A few weeks ago, one of my childhood friends (the same one who was married in Greece a few years ago) and I took a cooking class at Thai Fresh in South Austin. She is very well-traveled, sort of my travel idol actually, and has a good appreciation for good food from around the world. I am a big fan of Thai food, but have never tackled making any on my own, so we met up for a little educational excursion.
Jam, who owns and runs Thai Fresh with her husband, was a great teacher. The class was well-organized and she took the time to explain ingredients and the reasons behind certain techniques, which was great since things like pandan leaves are pretty much unknown to most of us, and we may have heard of keffir lime leaves or galangal but probably haven't actually worked with them. And while the techniques are very straightforward and simple, it is as slightly different approach than how I usually cook. She filled us in on where to buy ingredients, the best brands to look for, and which substitutions to avoid and which would work. Her approach to cooking is similar to mine though, in that she makes use of ingredients that are in season and local as much as possible, so dishes will vary a bit each time you make them depending on the season.

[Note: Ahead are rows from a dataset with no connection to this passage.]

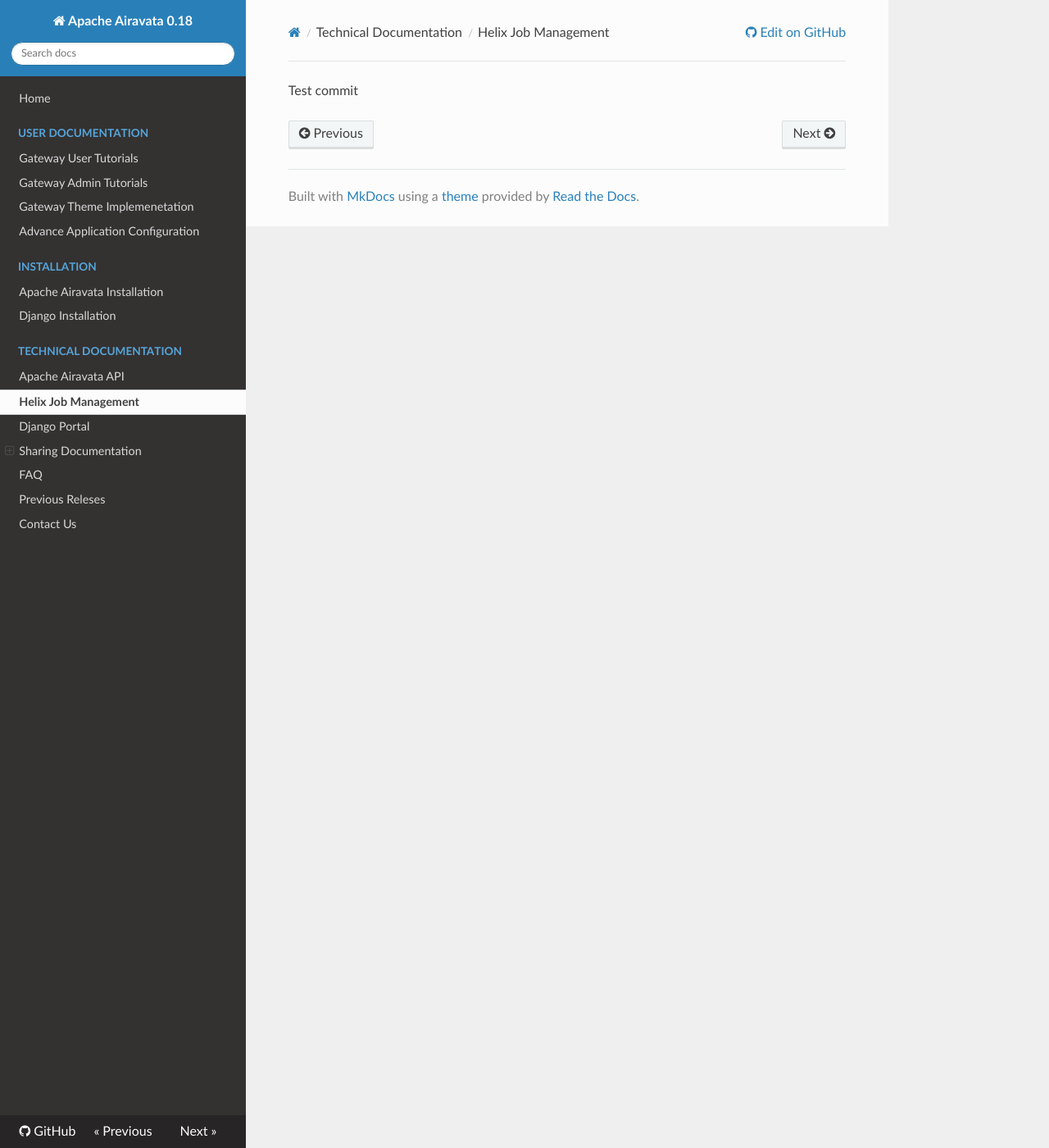
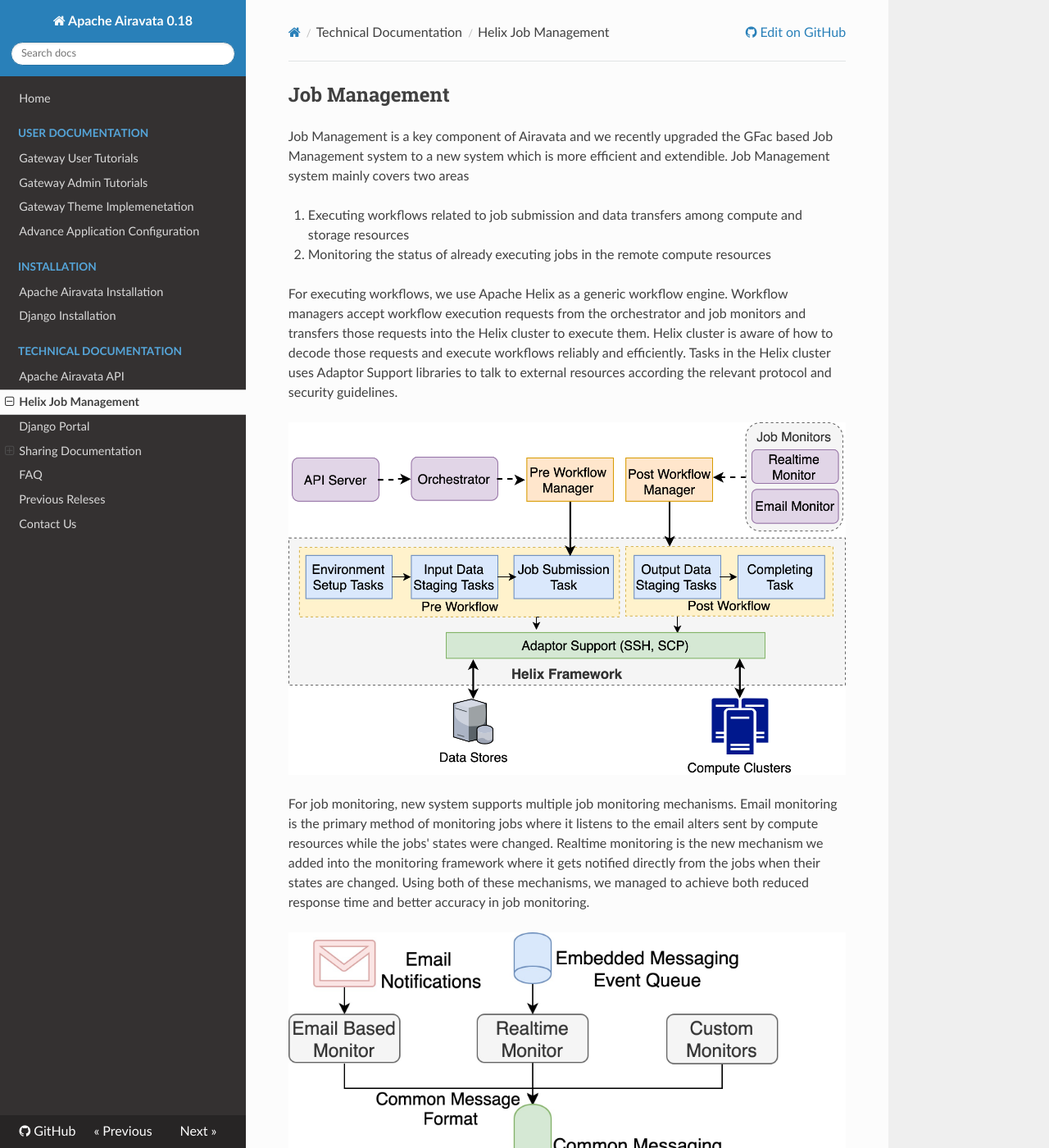
Before and after one commit to isabella232/airavata-docs, an MkDocs documentation site: the page built from docs/technical-documentation/helix-job-management.md, in a window 1280 px wide and 1400 px high. Shown: the whole window at 82% size. Built offline with MkDocs 1.6.1, drawn with Linux system fonts in a browser that asks for light colours; nearby versions of some CDN libraries; old or Windows-style settings are respelled for this version of MkDocs.

Commit message:
Job management description

```diff
--- a/docs/technical-documentation/helix-job-management.md
+++ b/docs/technical-documentation/helix-job-management.md
@@ -1 +1,22 @@
-Test commit
+## Job Management
+
+Job Management is a key component of Airavata and we recently upgraded the GFac based Job Management system to a new
+system which is more efficient and extendible. Job Management system mainly covers two areas
+
+1. Executing workflows related to job submission and data transfers among compute and storage resources
+2. Monitoring the status of already executing jobs in the remote compute resources
+
+For executing workflows, we use Apache Helix as a generic workflow engine. Workflow managers accept workflow execution
+requests from the orchestrator and job monitors and transfers those requests into the Helix cluster to execute them. Helix
+cluster is aware of how to decode those requests and execute workflows reliably and efficiently. Tasks in the Helix cluster
+uses Adaptor Support libraries to talk to external resources according the relevant protocol and security guidelines.
+
+![architecture](../img/helix-architecture.png)
+
+For job monitoring, new system supports multiple job monitoring mechanisms. Email monitoring is the primary method of
+monitoring jobs where it listens to the email alters sent by compute resources while the jobs' states were changed.
+Realtime monitoring is the new mechanism we added into the monitoring framework where it gets notified directly from the
+jobs when their states are changed. Using both of these mechanisms, we managed to achieve both reduced response time and
+better accuracy in job monitoring.
+
+![monitoring](../img/monitoring-framework.jpg)
```
Also changed, not shown: docs/img/helix-architecture.png (added), docs/img/monitoring-framework.jpg (added).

|Tom Kha Gai soup|
The class was titled "Thai Favorites," and we made a variety of dishes. One of my favorites, Tom Kha Gai soup (coconut chicken), was far easier than I would have imagined it to be.
We also made Pad Thai and a red curry with chicken and eggplant. Both were great, but I was partial to the curry, which was just a subtle and perfect blend of the flavors that Thai food strives to balance: sweet, sour, hot, and salty. We finished the meal with a sweet rice served with mango that was also just wonderful.
So then came the time for me to try making some of these at home. I had gotten yellow squash and mango in my most recent Farmhouse Delivery, so I knew I wanted to try the curry and the sweet rice. I made a lunch time trip to MT Supermarket, which is very close to where I work, to pick up some of the other ingredients. They had everything I needed (and then some!) except the keffir lime leaves, which they were out of and pandan leaves. Thai Fresh also sells groceries, and I intended to stop there, but time got away from me, so this ended up being a bit of an experiment on substitutions.
Jam had said not to use lime juice in place of the keffir lime leaves because it would be too overwhelming, but I tried using a tiny bit of lime zest (about 1/4 tsp) in the red curry. I really don't think it added anything, and when you got a bite that actually had the zest in it, I thought it was too much. Natural Gardener has small keffir lime trees for sale, so I think I will just get one and keep it potted for future curries... they are pretty trees anyhow (but thorny).
Overall though, the curry was still a keeper, and the yellow squash were perfect in it.
I was also missing the pandan leaves for the sticky rice, and for those of you unfamiliar with them, they provide sort of a vanilla flavor. So, I added 1/4 tsp of some of the lovely Mexican vanilla I got on my trip to the Yucatan last summer. I intended to just start with a small amount and taste then add more if necessary, but 1/4 tsp ended up being plenty. It was not exact, and the pandan leaves were better... again just more subtle, and the syrup was good on it's own without adding any vanilla (the pandan leaves are optional in the recipe), but I liked it enough that I will use that substitute again if pandan leaves are M.I.A.
The Thai fresh website has a lot of great info about Thai food and cooking, and Jam has a blog as well. I highly recommend taking a class too, for anyone in Austin or nearby who may be interested. I will going back for more—probably the class on curries—that is for sure.